WHAT IS EXPECTED
Copy, from the data below, each line that has the word "docs".

DATA RECORDS
────────────────────────────────────────

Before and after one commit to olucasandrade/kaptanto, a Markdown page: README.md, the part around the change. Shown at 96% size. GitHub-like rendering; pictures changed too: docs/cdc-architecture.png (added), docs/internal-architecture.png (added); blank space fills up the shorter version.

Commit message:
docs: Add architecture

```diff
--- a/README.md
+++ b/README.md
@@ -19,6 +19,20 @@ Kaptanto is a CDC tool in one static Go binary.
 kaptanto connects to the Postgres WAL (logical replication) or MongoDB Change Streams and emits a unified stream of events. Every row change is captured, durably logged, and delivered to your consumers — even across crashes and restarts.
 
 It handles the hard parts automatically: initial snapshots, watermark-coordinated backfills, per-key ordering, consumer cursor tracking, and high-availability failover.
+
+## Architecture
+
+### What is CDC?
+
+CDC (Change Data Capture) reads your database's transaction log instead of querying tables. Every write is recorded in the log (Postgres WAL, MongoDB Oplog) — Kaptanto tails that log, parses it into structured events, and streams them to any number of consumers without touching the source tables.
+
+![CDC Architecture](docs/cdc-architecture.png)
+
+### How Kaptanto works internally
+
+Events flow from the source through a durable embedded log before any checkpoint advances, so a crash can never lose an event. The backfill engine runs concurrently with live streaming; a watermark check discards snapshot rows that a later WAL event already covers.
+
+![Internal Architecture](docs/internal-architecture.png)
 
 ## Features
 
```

────────────────────────────────────────

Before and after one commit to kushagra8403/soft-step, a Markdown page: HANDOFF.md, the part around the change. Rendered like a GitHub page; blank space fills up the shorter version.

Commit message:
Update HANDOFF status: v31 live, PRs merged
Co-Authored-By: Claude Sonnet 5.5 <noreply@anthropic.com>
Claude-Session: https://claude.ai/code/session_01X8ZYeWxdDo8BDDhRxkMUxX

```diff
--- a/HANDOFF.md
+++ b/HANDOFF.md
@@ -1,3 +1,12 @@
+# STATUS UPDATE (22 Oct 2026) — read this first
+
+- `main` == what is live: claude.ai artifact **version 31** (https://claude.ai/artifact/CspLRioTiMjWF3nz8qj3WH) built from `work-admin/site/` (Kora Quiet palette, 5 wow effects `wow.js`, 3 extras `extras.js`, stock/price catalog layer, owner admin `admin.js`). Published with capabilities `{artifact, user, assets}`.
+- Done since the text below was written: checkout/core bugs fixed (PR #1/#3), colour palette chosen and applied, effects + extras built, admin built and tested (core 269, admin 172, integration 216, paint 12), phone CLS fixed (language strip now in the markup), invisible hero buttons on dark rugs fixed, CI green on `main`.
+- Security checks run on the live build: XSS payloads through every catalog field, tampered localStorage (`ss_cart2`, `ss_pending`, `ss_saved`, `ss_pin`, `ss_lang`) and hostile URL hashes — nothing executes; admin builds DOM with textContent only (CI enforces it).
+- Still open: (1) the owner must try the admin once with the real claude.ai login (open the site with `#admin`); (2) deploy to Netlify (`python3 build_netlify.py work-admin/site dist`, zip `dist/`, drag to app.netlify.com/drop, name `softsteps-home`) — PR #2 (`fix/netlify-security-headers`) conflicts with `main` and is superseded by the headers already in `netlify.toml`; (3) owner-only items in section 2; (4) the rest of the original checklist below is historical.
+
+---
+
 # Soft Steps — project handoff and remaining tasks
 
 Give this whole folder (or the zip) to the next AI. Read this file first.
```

────────────────────────────────────────

ANSWER TO THIS EXERCISE
Before and after one commit to olucasandrade/kaptanto, a Markdown page: README.md, the part around the change. Shown at 96% size. GitHub-like rendering; pictures changed too: docs/cdc-architecture.png (added), docs/internal-architecture.png (added); blank space fills up the shorter version.
docs: Add architecture
+![CDC Architecture](docs/cdc-architecture.png)
+![Internal Architecture](docs/internal-architecture.png)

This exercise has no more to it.